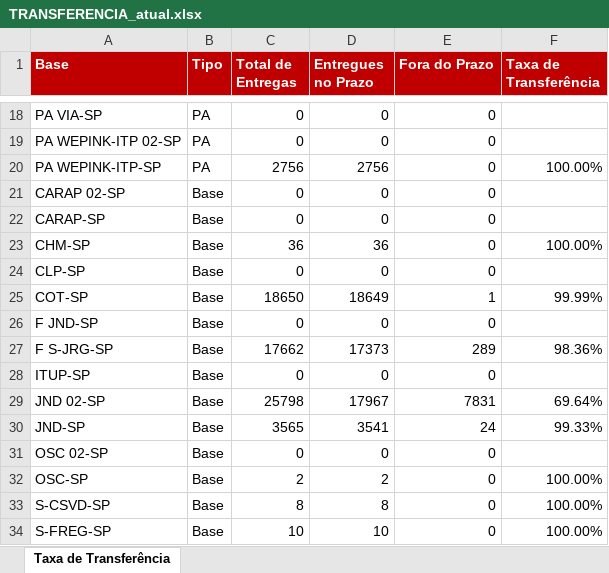
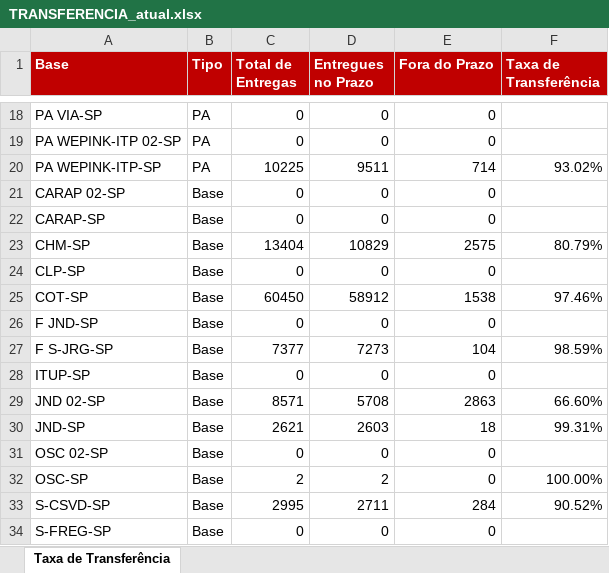
Before and after one commit to guiisilva18-cpu/automacao-pickup-dropoff, an Excel workbook: output/TRANSFERENCIA_atual.xlsx, sheet Taxa de Transferência, drawn as a sheet; only a part is shown, gaps mark what is left out; values as stored, in another font and other column widths than the file's, no borders; the diff covers the shown part only; the diff names each change by its address in the sheet, - before the commit and + after, or states it on an @@ line.

```diff
--- a/output/TRANSFERENCIA_atual.xlsx (sheet Taxa de Transferência)
+++ b/output/TRANSFERENCIA_atual.xlsx (sheet Taxa de Transferência)
-C20 (Total de Entregas): 2756
+C20 (Total de Entregas): 10225
-D20 (Entregues no Prazo): 2756
+D20 (Entregues no Prazo): 9511
-E20 (Fora do Prazo): 0
+E20 (Fora do Prazo): 714
-F20 (Taxa de Transferência): 100.00%
+F20 (Taxa de Transferência): 93.02%
-C23 (Total de Entregas): 36
+C23 (Total de Entregas): 13404
-D23 (Entregues no Prazo): 36
+D23 (Entregues no Prazo): 10829
-E23 (Fora do Prazo): 0
+E23 (Fora do Prazo): 2575
-F23 (Taxa de Transferência): 100.00%
+F23 (Taxa de Transferência): 80.79%
-C25 (Total de Entregas): 18650
+C25 (Total de Entregas): 60450
-D25 (Entregues no Prazo): 18649
+D25 (Entregues no Prazo): 58912
-E25 (Fora do Prazo): 1
+E25 (Fora do Prazo): 1538
-F25 (Taxa de Transferência): 99.99%
+F25 (Taxa de Transferência): 97.46%
-C27 (Total de Entregas): 17662
+C27 (Total de Entregas): 7377
-D27 (Entregues no Prazo): 17373
+D27 (Entregues no Prazo): 7273
-E27 (Fora do Prazo): 289
+E27 (Fora do Prazo): 104
-F27 (Taxa de Transferência): 98.36%
+F27 (Taxa de Transferência): 98.59%
-C29 (Total de Entregas): 25798
+C29 (Total de Entregas): 8571
-D29 (Entregues no Prazo): 17967
+D29 (Entregues no Prazo): 5708
-E29 (Fora do Prazo): 7831
+E29 (Fora do Prazo): 2863
-F29 (Taxa de Transferência): 69.64%
+F29 (Taxa de Transferência): 66.60%
-C30 (Total de Entregas): 3565
+C30 (Total de Entregas): 2621
-D30 (Entregues no Prazo): 3541
+D30 (Entregues no Prazo): 2603
-E30 (Fora do Prazo): 24
+E30 (Fora do Prazo): 18
-F30 (Taxa de Transferência): 99.33%
+F30 (Taxa de Transferência): 99.31%
-C33 (Total de Entregas): 8
+C33 (Total de Entregas): 2995
-D33 (Entregues no Prazo): 8
+D33 (Entregues no Prazo): 2711
-E33 (Fora do Prazo): 0
+E33 (Fora do Prazo): 284
-F33 (Taxa de Transferência): 100.00%
+F33 (Taxa de Transferência): 90.52%
-C34 (Total de Entregas): 10
+C34 (Total de Entregas): 0
-D34 (Entregues no Prazo): 10
+D34 (Entregues no Prazo): 0
-F34 (Taxa de Transferência): 100.00%
+F34 (Taxa de Transferência): (empty)
```
Also changed, not shown: 32 edited cells elsewhere in this sheet.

——

> Exercise brief:
Please print all of the records above exactly, omitting each picture.

> Exercise answer:
Before and after one commit to guiisilva18-cpu/automacao-pickup-dropoff, an Excel workbook: output/TRANSFERENCIA_atual.xlsx, sheet Taxa de Transferência, drawn as a sheet; only a part is shown, gaps mark what is left out; values as stored, in another font and other column widths than the file's, no borders; the diff covers the shown part only; the diff names each change by its address in the sheet, - before the commit and + after, or states it on an @@ line.

```diff
--- a/output/TRANSFERENCIA_atual.xlsx (sheet Taxa de Transferência)
+++ b/output/TRANSFERENCIA_atual.xlsx (sheet Taxa de Transferência)
-C20 (Total de Entregas): 2756
+C20 (Total de Entregas): 10225
-D20 (Entregues no Prazo): 2756
+D20 (Entregues no Prazo): 9511
-E20 (Fora do Prazo): 0
+E20 (Fora do Prazo): 714
-F20 (Taxa de Transferência): 100.00%
+F20 (Taxa de Transferência): 93.02%
-C23 (Total de Entregas): 36
+C23 (Total de Entregas): 13404
-D23 (Entregues no Prazo): 36
+D23 (Entregues no Prazo): 10829
-E23 (Fora do Prazo): 0
+E23 (Fora do Prazo): 2575
-F23 (Taxa de Transferência): 100.00%
+F23 (Taxa de Transferência): 80.79%
-C25 (Total de Entregas): 18650
+C25 (Total de Entregas): 60450
-D25 (Entregues no Prazo): 18649
+D25 (Entregues no Prazo): 58912
-E25 (Fora do Prazo): 1
+E25 (Fora do Prazo): 1538
-F25 (Taxa de Transferência): 99.99%
+F25 (Taxa de Transferência): 97.46%
-C27 (Total de Entregas): 17662
+C27 (Total de Entregas): 7377
-D27 (Entregues no Prazo): 17373
+D27 (Entregues no Prazo): 7273
-E27 (Fora do Prazo): 289
+E27 (Fora do Prazo): 104
-F27 (Taxa de Transferência): 98.36%
+F27 (Taxa de Transferência): 98.59%
-C29 (Total de Entregas): 25798
+C29 (Total de Entregas): 8571
-D29 (Entregues no Prazo): 17967
+D29 (Entregues no Prazo): 5708
-E29 (Fora do Prazo): 7831
+E29 (Fora do Prazo): 2863
-F29 (Taxa de Transferência): 69.64%
+F29 (Taxa de Transferência): 66.60%
-C30 (Total de Entregas): 3565
+C30 (Total de Entregas): 2621
-D30 (Entregues no Prazo): 3541
+D30 (Entregues no Prazo): 2603
-E30 (Fora do Prazo): 24
+E30 (Fora do Prazo): 18
-F30 (Taxa de Transferência): 99.33%
+F30 (Taxa de Transferência): 99.31%
-C33 (Total de Entregas): 8
+C33 (Total de Entregas): 2995
-D33 (Entregues no Prazo): 8
+D33 (Entregues no Prazo): 2711
-E33 (Fora do Prazo): 0
+E33 (Fora do Prazo): 284
-F33 (Taxa de Transferência): 100.00%
+F33 (Taxa de Transferência): 90.52%
-C34 (Total de Entregas): 10
+C34 (Total de Entregas): 0
-D34 (Entregues no Prazo): 10
+D34 (Entregues no Prazo): 0
-F34 (Taxa de Transferência): 100.00%
+F34 (Taxa de Transferência): (empty)
```
Also changed, not shown: 32 edited cells elsewhere in this sheet.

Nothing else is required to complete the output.